Eleven Ducks who ran under legendary coach Bill Bowerman broke the hallowed sub-four-minute-mile barrier, and on May 27 the ten surviving members of the group are returning to the University of Oregon for a special event, dubbed the “Sub 4 Reunion.”
Organized as a fundraiser by the Oregon Track Club — founded by Bowerman himself more than 50 years ago — the public is invited to meet the milers and hear their stories. The reunion, held at the John E. Jaqua Center for Student Athletes, will feature a social hour, panel discussion and question-and-answer session, and at the conclusion of the reunion attendees will head to Hayward Field for the 42nd running of the Prefontaine Classic.
The sub-4 theme extends beyond the 10 honored guests, too. Tickets cost $25 for the public and $20 for OTC members, but if you’ve run a sub-4 mile it’s free. Hop Valley Brewing Company will debut a new beer, dubbed the Sub 4 Ale, at the event. Even the emcees, Andrew Wheating and Tom Farrell, are sub-4 milers. The Sub 4 Reunion gets underway at 5:30 p.m., and the panel discussion begins one hour later.
“For years I’ve been thinking about how it would be really cool to have a reunion to get everybody who’s run a 4-minute-mile together in the same place at the same time, and so last summer I decided I was going to do it,” said the Oregon Track Club’s Todd Bosworth, the reunion organizer.
The first sub-4-minute-mile was run in 1954, at the Iffley Road Track in Oxford, England. At the time, some thought the achievement was impossible. Run a mile in under four minutes? The human body simply wasn’t capable.
But Roger Bannister, a medical student who would retire three months later to concentrate on his studies, broke the tape in 3:59.4, cementing his name in the history books. The achievement made him a worldwide celebrity — he was named Sports Illustrated’s first-ever Sportsman of the Year, and on the 50th anniversary of his feat a stopwatch and a rendering of his legs was added to Britain’s 50-pence coin.

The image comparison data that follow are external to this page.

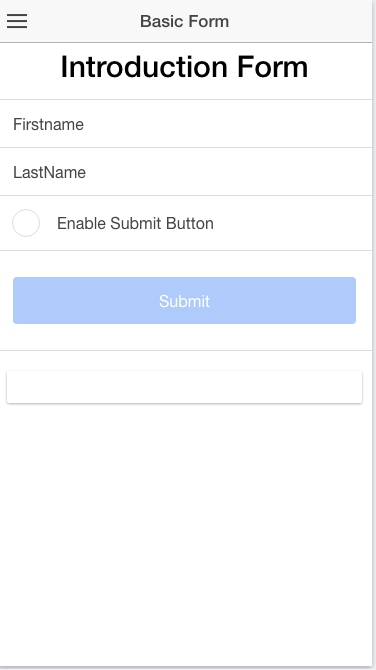
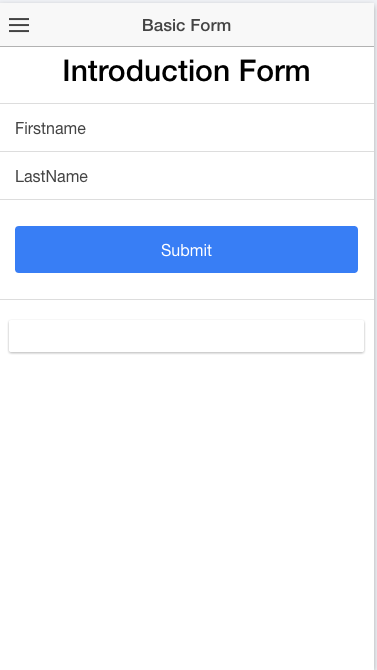
updated code and removed checkbox

diff --git a/www/templates/browse.html b/www/templates/browse.html
@@ -11,10 +11,13 @@
           <span class="input-label">LastName</span>
           <input type="text" name="lname" ng-model="loginData.lastname" required>
         </label>
-        <ion-checkbox ng-model="loginData.checked">Enable Submit Button</ion-checkbox>
-
+        <!--<ion-checkbox ng-model="loginData.checked">Enable Submit Button</ion-checkbox>-->
+        <!--<div class="item">-->
+          <!--<ion-radio id="agree" ng-model="loginData.checked" ng-value="'A'">Enable Submit Button</ion-radio>-->
+        <!--</div>-->
         <label class="item">
-          <button ng-disabled="!loginData.checked" class="button button-block button-positive" type="submit">Submit</button>
+          <!--<button ng-disabled="!loginData.checked" class="button button-block button-positive" type="submit">Submit</button>-->
+          <button ng-disabled="!true" class="button button-block button-positive" type="submit">Submit</button>
         </label>
 
       </div>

While Bannister was running, 5,000 miles away in Eugene, Oregon, decorated war veteran and former UO football player Bill Bowerman was in his sixth season as head coach of the University of Oregon track and field team. At the time the Ducks were 20 years removed from their last conference title, and 18 years removed from their last Olympic medalist, but they were on the cusp of a run that would leave the world in its wake.
In 1956, two years after Bannister’s race, the 4-minute-mile barrier was broken on American soil for the first time. Forty thousand fans packed the Los Angeles Coliseum to see world-record holder John Landy run the distance as part of a specially organized meet; the rabbit was Jim Bailey, the reigning NCAA mile champion and a 26-year-old UO sophomore. Only, Bailey turned the race on its head and beat Landy to the finish line, crossing in 3:58.6.
The first Duck to run a sub-4-minute mile soon had plenty of company, as Jim Grelle (who earned the distinction after graduating), Dyrol Byrleson, Keith Forman, Archie San Romani, Wade Bell, Dave Wilborn, Arne Kvalheim, Roscoe Divine, Steve Prefontaine and Steve Savage all also recorded sub-4 times over the next 14 years. Between Bailey running 3:58.6 in 1956 and Savage running 3:59.2 in 1970, the Ducks represented one tenth of the world’s sub-4 milers, and accounted for one third of all sub-4miles run. The UO won four of Bowerman’s five NCAA titles during that time, and established the university as a national track and field powerhouse.
“They do have their own reunions, but they’re usually private amongst themselves,” Bosworth said. “They’re not a public event. They thought the idea of this was a great idea, and they wanted to be a part of it.”
Money raised from the event will help the Oregon Track Club fund local grassroots running programs.
Visit to sub4reunion.org to purchase tickets and learn more about the event.
—By Damian Foley, University Communications